Across all entries below, how many lines include "Файли"? Answer with the number alone.

(Records for this task Opens)

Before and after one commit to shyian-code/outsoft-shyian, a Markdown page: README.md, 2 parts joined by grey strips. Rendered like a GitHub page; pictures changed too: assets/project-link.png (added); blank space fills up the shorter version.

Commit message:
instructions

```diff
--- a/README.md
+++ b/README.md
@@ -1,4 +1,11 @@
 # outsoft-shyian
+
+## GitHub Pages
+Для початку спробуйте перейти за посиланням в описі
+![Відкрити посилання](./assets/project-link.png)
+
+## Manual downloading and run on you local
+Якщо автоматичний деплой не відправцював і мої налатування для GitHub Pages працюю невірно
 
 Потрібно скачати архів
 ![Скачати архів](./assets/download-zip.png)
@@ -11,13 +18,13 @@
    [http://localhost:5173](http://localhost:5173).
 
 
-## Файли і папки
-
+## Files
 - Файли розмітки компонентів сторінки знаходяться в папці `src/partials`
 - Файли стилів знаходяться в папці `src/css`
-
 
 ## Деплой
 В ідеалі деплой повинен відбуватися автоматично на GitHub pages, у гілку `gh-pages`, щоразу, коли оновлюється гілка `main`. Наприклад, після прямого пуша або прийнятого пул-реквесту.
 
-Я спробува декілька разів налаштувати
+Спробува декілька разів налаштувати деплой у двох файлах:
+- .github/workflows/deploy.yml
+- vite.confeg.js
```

(Records for this task Closes)

* _Completed exercise_
3